When a high tension induction coil, operated by currents alternating only 20,000 times a second, has its terminals closed through even a very small jar, practically all the energy passes through the dielectric of the jar, which is heated, and the electrostatic effects manifest themselves outwardly only to a very weak degree. Now the external circuit of a Leyden jar, that is, the arc and the connections of the coatings, may be looked upon as a circuit generating alternating currents of excessively high frequency and fairly high potential, which is closed through the coatings and the dielectric between them, and from the above it is evident that the external electrostatic effects must be very small, even if a recoil circuit be used. These conditions make it appear that with the apparatus usually at hand, the observation of powerful electrostatic effects was impossible, and what experience has been gained in that direction is only due to the great ability of the investigators.
But powerful electrostatic effects are a sine qua non of light production on the lines indicated by theory.

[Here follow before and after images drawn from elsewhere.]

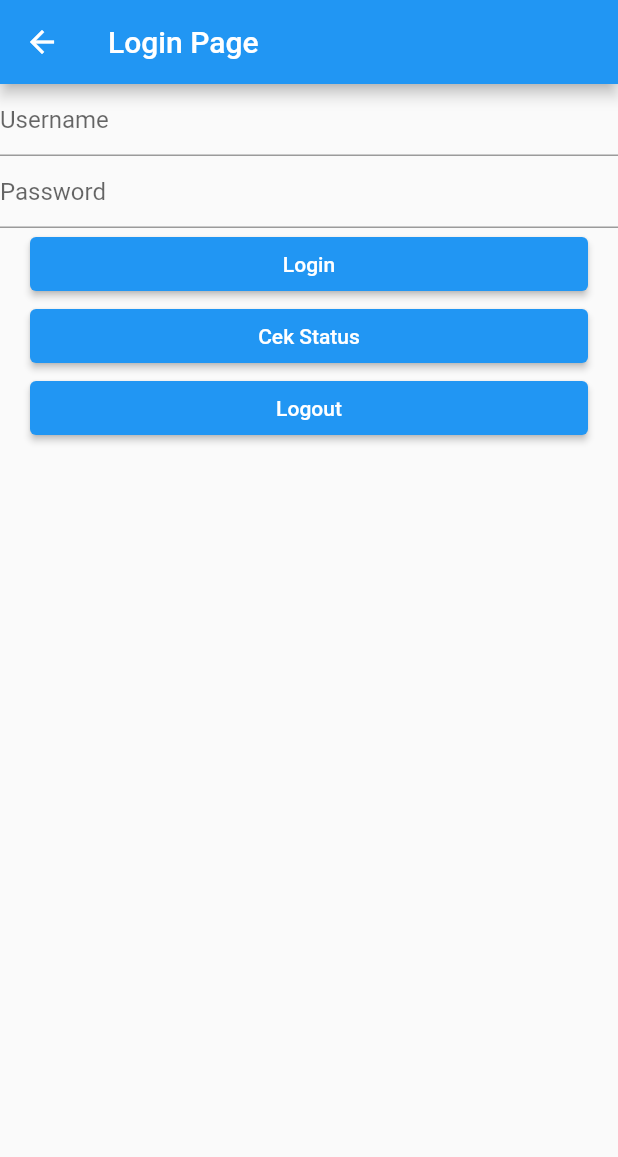
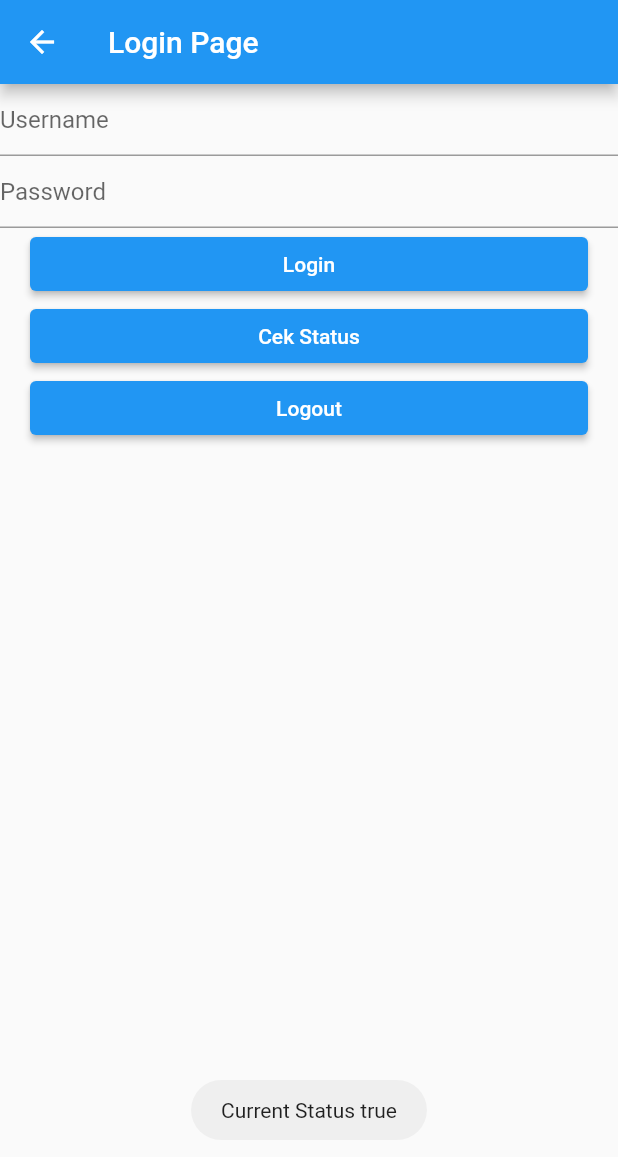
Before and after one commit to ekky2412/module_ifsi_flutter, a Flutter app: the PageLoginSharedPrefs screen opened directly, after a tap on "Cek Status", on a phone screen of 412 x 824 dp. Shown: the top 1157 px of the screen. Run offline on Flutter 3.47's test engine with Material 2 defaults, Android fonts, the phone set to English and light mode, and no system bars; our stand-ins replace fluttertoast, hive, hive_flutter, image_picker, shared_preferences; accounts and stored records are empty.

Commit message:
Add Toast into Shared Preferences Page

```diff
--- a/lib/feature/login_shared_prefs/page_login_shared_prefs.dart
+++ b/lib/feature/login_shared_prefs/page_login_shared_prefs.dart
@@ -1,5 +1,6 @@
 import 'package:flutter/material.dart';
 import 'package:flutter/widgets.dart';
+import 'package:fluttertoast/fluttertoast.dart';
 import 'package:module_ifsi_flutter/view/common_submit_button.dart';
 import 'package:shared_preferences/shared_preferences.dart';
 
@@ -82,7 +83,7 @@ class _PageLoginSharedPrefsState extends State<PageLoginSharedPrefs> {
     );
   }
 
-  void _processLogout() async{
+  void _processLogout() async {
     SharedPreferences getPreferences = await _prefs;
     await getPreferences.setBool("loginStatus", false);
   }
@@ -100,6 +101,13 @@ class _PageLoginSharedPrefsState extends State<PageLoginSharedPrefs> {
   void _processCheckStatus() async {
     SharedPreferences getPreferences = await _prefs;
     bool status = getPreferences.getBool("loginStatus") ?? false;
-    print("Current Status $status");
+    // print("Current Status $status");
+    showToast("Current Status $status",
+        duration: Toast.LENGTH_SHORT, gravity: ToastGravity.BOTTOM);
+  }
+
+  void showToast(String msg, {Toast? duration, ToastGravity? gravity}) {
+    Fluttertoast.showToast(
+        msg: msg, toastLength: duration, gravity: gravity );
   }
 }
--- a/pubspec.yaml
+++ b/pubspec.yaml
@@ -35,8 +35,8 @@ dependencies:
   http: 0.13.4
   hive: 2.0.5
   hive_flutter: 1.1.0
-  shared_preferences: ^2.0.12
-  fluttertoast: ^8.0.8
+  shared_preferences: 2.0.12
+  fluttertoast: 8.0.8
 
 
   # The following adds the Cupertino Icons font to your application.
```
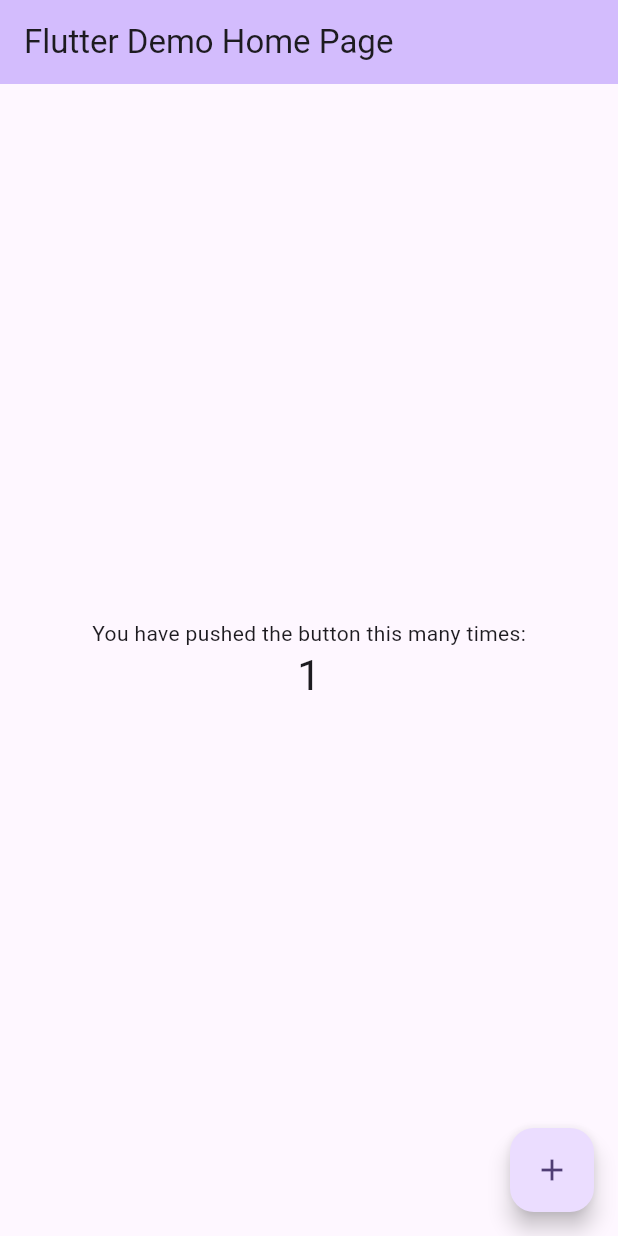
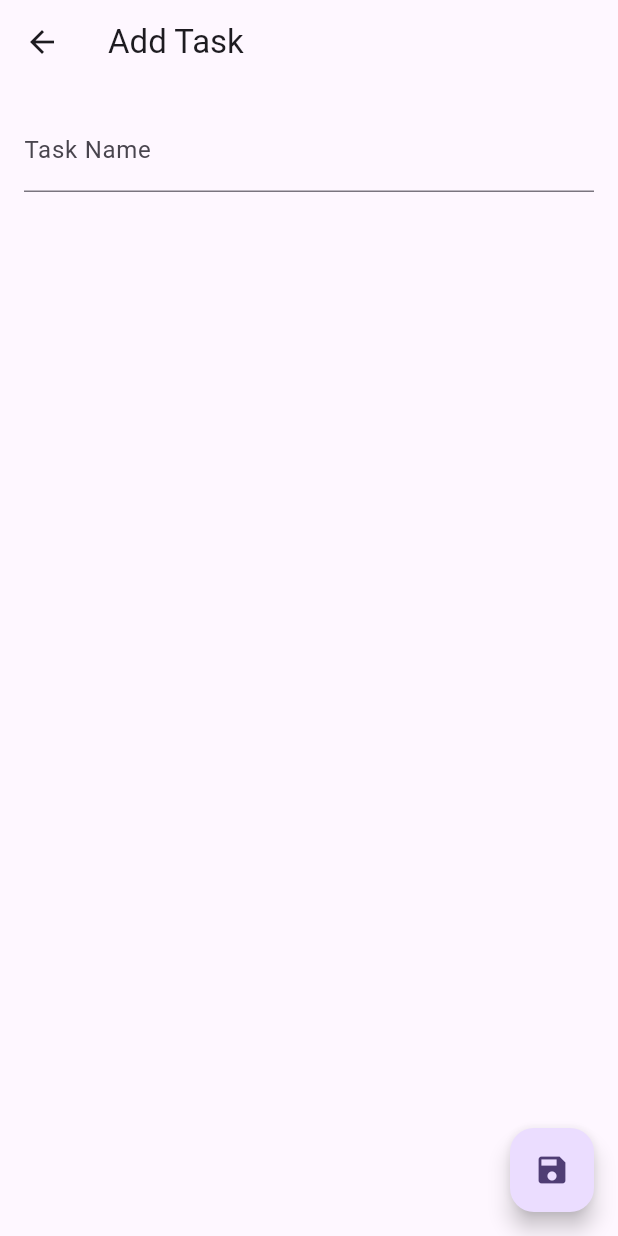
Before and after one commit to yokkomystery/ToDoApp, a Flutter app: the screen it shows after launch, after a tap on the "add" icon, on a phone screen of 412 x 824 dp. Run offline on Flutter 3.47's test engine with Material 3 defaults, Android fonts, the phone set to English and light mode, and no system bars.

Commit message:
Add task addition functionality
Related to #1

---

For more details, open the [Copilot Workspace session](https://copilot-workspace.githubnext.com/yokkomystery/ToDoApp/issues/1?shareId=XXXX-XXXX-XXXX-XXXX).

```diff
--- a/lib/main.dart
+++ b/lib/main.dart
@@ -1,4 +1,5 @@
 import 'package:flutter/material.dart';
+import 'task_addition_page.dart';
 
 void main() {
   runApp(const MyApp());
@@ -116,8 +117,13 @@ class _MyHomePageState extends State<MyHomePage> {
         ),
       ),
       floatingActionButton: FloatingActionButton(
-        onPressed: _incrementCounter,
-        tooltip: 'Increment',
+        onPressed: () {
+          Navigator.push(
+            context,
+            MaterialPageRoute(builder: (context) => const TaskAdditionPage()),
+          );
+        },
+        tooltip: 'Add Task',
         child: const Icon(Icons.add),
       ), // This trailing comma makes auto-formatting nicer for build methods.
     );
--- /dev/null
+++ b/lib/task_addition_page.dart
@@ -0,0 +1,29 @@
+import 'package:flutter/material.dart';
+
+class TaskAdditionPage extends StatelessWidget {
+  const TaskAdditionPage({Key? key}) : super(key: key);
+
+  @override
+  Widget build(BuildContext context) {
+    return Scaffold(
+      appBar: AppBar(
+        title: const Text('Add Task'),
+      ),
+      body: Padding(
+        padding: const EdgeInsets.all(16.0),
+        child: TextField(
+          decoration: const InputDecoration(
+            labelText: 'Task Name',
+          ),
+        ),
+      ),
+      floatingActionButton: FloatingActionButton(
+        onPressed: () {
+          // Save the task
+          Navigator.pop(context);
+        },
+        child: const Icon(Icons.save),
+      ),
+    );
+  }
+}
```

Electro-magnetic effects are primarily unavailable, for the reason that to produce the required effects we would have to pass current impulses through a conductor; which, long before the required frequency of the impulses could be reached, would cease to transmit them. On the other hand, electro-magnetic waves many times longer than those of light, and producible by sudden discharge of a condenser, could not be utilized, it would seem, except we avail ourselves of their effect upon conductors as in the present methods, which are wasteful. We could not affect by means of such waves the static molecular or atomic charges of a gas, cause them to vibrate and to emit light. Long transverse waves cannot, apparently, produce such effects, since excessively small electro-magnetic disturbances may pass readily through miles of air. Such dark waves, unless they are of the length of true light waves, cannot, it would seem, excite luminous radiation in a Geissler tube; and the luminous effects, which are producible by induction in a tube devoid of electrodes, I am inclined to consider as being of an electrostatic nature.
To produce such luminous effects, straight electrostatic thrusts are required; these, whatever be their frequency, may disturb the molecular charges and produce light. Since current impulses of the required frequency cannot pass through a conductor of measurable dimensions, we must work with a gas, and then the production of powerful electrostatic effects becomes an imperative necessity.